Problem
Return each line of the listing in which the word "localStorage" appears.

Entries provided
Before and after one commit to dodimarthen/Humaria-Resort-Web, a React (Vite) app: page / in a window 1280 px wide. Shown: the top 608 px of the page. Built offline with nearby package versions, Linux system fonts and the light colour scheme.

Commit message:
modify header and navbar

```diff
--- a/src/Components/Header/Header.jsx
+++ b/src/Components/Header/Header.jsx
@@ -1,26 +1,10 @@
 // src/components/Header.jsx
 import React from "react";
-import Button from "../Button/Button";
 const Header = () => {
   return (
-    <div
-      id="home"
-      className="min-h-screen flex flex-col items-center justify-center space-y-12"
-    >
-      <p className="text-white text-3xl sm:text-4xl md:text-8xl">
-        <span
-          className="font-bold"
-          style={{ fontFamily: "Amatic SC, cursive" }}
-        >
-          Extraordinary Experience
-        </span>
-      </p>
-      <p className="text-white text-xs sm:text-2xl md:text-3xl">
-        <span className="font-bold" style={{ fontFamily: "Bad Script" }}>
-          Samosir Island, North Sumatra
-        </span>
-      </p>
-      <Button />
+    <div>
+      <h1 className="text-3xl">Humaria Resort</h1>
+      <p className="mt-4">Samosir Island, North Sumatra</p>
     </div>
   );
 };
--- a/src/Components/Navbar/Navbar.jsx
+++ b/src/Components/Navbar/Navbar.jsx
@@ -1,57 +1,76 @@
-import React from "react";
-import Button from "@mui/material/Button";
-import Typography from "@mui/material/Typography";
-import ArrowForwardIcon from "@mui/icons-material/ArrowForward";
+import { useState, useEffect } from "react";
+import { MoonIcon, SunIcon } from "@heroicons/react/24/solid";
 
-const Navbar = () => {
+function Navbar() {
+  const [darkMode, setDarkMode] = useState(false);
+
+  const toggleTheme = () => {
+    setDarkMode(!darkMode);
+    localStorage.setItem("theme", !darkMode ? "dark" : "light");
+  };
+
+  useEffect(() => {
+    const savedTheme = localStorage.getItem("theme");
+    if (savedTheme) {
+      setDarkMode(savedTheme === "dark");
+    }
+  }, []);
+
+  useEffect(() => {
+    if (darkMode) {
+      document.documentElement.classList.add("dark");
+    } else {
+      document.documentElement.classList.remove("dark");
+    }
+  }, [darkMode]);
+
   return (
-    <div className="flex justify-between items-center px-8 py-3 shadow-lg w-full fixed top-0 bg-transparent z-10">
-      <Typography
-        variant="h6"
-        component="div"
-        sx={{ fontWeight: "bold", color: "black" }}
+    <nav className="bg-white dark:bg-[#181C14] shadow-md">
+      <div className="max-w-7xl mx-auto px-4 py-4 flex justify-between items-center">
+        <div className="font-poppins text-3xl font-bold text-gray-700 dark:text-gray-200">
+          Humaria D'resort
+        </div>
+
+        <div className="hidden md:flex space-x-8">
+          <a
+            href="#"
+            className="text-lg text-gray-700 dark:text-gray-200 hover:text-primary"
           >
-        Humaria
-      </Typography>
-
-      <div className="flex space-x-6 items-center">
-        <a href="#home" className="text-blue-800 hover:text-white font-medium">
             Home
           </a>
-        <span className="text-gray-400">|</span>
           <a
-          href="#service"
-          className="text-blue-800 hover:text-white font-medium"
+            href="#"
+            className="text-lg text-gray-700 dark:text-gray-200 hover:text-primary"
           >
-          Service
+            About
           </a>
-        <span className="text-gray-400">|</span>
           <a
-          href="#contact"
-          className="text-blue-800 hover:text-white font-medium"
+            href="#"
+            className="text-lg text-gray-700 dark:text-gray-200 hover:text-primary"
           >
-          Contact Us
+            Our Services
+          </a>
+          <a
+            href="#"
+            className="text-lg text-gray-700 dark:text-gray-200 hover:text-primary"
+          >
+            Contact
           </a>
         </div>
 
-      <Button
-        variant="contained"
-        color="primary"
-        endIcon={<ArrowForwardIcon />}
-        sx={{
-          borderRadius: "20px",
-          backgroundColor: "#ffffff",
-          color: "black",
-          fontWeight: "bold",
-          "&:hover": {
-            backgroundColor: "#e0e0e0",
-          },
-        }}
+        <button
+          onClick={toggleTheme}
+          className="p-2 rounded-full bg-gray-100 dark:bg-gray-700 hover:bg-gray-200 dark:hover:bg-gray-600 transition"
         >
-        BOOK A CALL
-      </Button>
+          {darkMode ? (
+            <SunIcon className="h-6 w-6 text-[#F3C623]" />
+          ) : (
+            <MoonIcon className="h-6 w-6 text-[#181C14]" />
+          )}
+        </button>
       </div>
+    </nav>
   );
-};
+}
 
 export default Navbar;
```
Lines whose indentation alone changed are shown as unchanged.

Written response
+    localStorage.setItem("theme", !darkMode ? "dark" : "light");
+    const savedTheme = localStorage.getItem("theme");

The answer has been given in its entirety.